For a while, I attended a gym (no longer convenient to me) with an interesting regimen. I worked out twice a week for about twenty minutes at a time. During that time, I rotated among a few machines for very slow intensive muscle work. The notion was to exhaust the muscle in two minutes or so.
I know it sounds ridiculous, but I investigated it thoroughly. The literature may or may not have had strong scientific grounding, but it changed my theology of Jewish law.
The founder of this program asked a basic question: how do you build muscle strength? His answer was: by breaking down the muscle tissue and allowing it to rebuild. That, he said, was best effected by slow and intense repetitions, not by rapid repetitive motions. He formulated it in an intriguing way. If the goal was to work the muscle, use his method. If the goal was to work the exercise machine, go for quantity over quality.
As a rabbi, of course I look for a sermon in everything. And here was one about Jewish law. I thought of a lesson I learned one day while waiting for the tenth man for a minyan at an orthodox synagogue. The rabbi discussed the change in liturgy that occurs at the end of Sukkot (Tabernacles). In the central prayer, words reminding God to cause the wind to blow and the rain to fall are added as the fall festivals conclude. But what happens if an inattentive worshiper, used to omitting those words during the summer, can’t remember if they were recited? In certain cases, the entire central prayer must be repeated. However, if it had been thirty days, it was assumed that the worshiper was habituated to it. Now, during thirty days, a pious worshiper would recite that prayer about 97 times (trust me). And so, said the rabbi giving the lesson, it became the custom of some seminary students to gather on the night the holiday concluded and chant those words 97 times. (Take one down and pass it around…)
I remember laughing (to the disapproval of the rabbi) at the absurdity. The notion was one of habituation, not literally repeating the words in rapid succession to tick them off a list!
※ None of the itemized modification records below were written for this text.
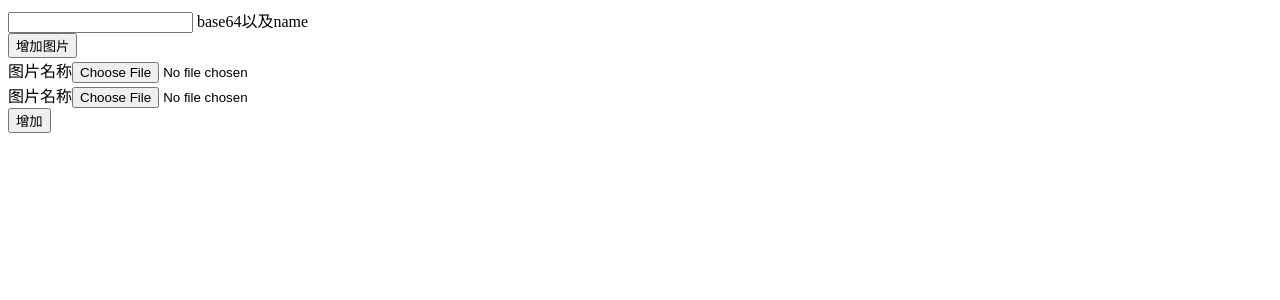
Repository: xoadoCompany/xoado
Page: http://localhost/xoado-cloud/
An editor plug-in stored every save of this project. The page is shown before and after the next save, followed by the edit.
The browser window is 1280 px wide. The pictures show the whole page.
The page is served by Tomcat 9. Nobody is signed in. The application's start-up code is not run.

Above is the page before, as saved 2018-08-29 07:08:30.

After the next save:
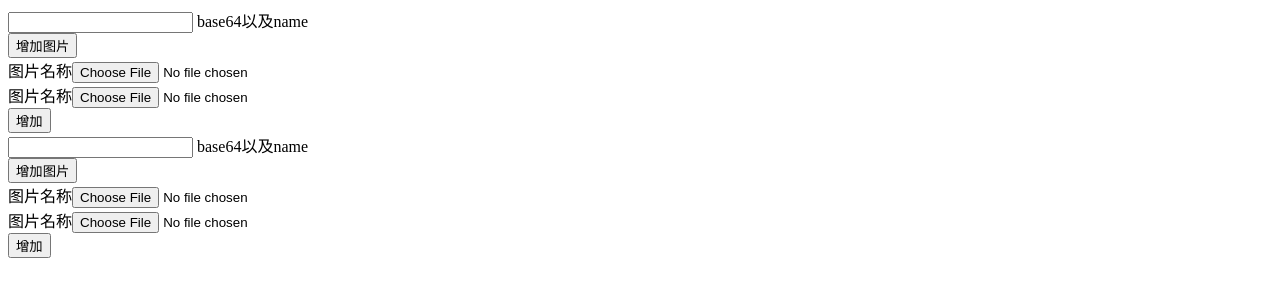
Saved 72 min 9 s later.
--- a/xoado/xoado-cloud/src/main/webapp/index.jsp
+++ b/xoado/xoado-cloud/src/main/webapp/index.jsp
@@ -17,5 +17,15 @@
 		<input type="submit" value="增加">
 	</form>
 
+	<form action="/files/filesBase64" method="post" enctype="multipart/form-data">
+		<input type="text" name="base64text">   base64以及name<br>
+		<input type="submit" value="增加图片">
+	</form>
+	<form action="/files/a" method="post" enctype="multipart/form-data">
+		图片名称<input type="file" name="attachmentpicture"><br>
+		图片名称<input type="file" name="attachmentpicture"><br>
+		<input type="submit" value="增加">
+	</form>
+
 </body>
 </html>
But all those years later, here I was reading about the purpose of exercise and realizing I might very well have been doing the same thing…both on the bicep curl machine and in the performance of my religious duties. It wasn’t about speed and facility – that was just working the machine. If I wanted to strengthen my muscles and my soul, slow and intense was better.
This idea, of course, goes against everything I believed about Jewish law. It is comprehensive, made up primarily of mitzvot (commandments) meant to address every aspect of life. Mediterranean Jewish culture even commends reciting one hundred distinct blessings a day. There are grand expectations (compassionate behavior, formal garb for prayer, immersion in sacred literature) and small expectations (hand-washing, head-covering, pleasant greetings). Being a devoted Jew can be a full-time endeavor.
But the kind of rapid-fire devotion that goes for quantity over quality works the system, not the soul. The younger version of me, enamored as I was of my increasing immersion in Jewish life, collected observances like baseball cards. That sounds more frivolous than I mean it, but any kid who collects baseball cards will tell you it's very serious business.
The struggle over the years was to recapture the meaning that these practices held when they were new. Like the liturgical addition about wind and rain, initially I had to pay attention to be sure I got it right. After a while, when I became habituated, I could just presume I did it because I always did it.
Recapturing the elevating aspects of a traditional Jewish life has come to mean, ironically, doing less. Never mind what I have given up – don't worry that I am somehow no longer devoted or traditionally observant. But appreciating what makes Jewish law "work" for me means slower, fewer, more intense. It means mindfulness. It means being aware of God rather than just doing what (we have decided) God wants.
My dear friend Rabbi Irwin Kula has embarked on an audacious study of whether the commandments are achieving their purposes; can we develop metrics to determine if observance "X" makes you a better person, a wiser person, a more spiritually sophisticated person. I am anxiously awaiting the results that will make Jewish wisdom more readily available to a world in desperate need of it. But I know the answer for myself.
When I perform any mitzvah with heart, soul and might, that is, with intention, attention and intensity, it strengthens me in ways 97 mindless actions, even if those actions are what a God wants, simply cannot equal.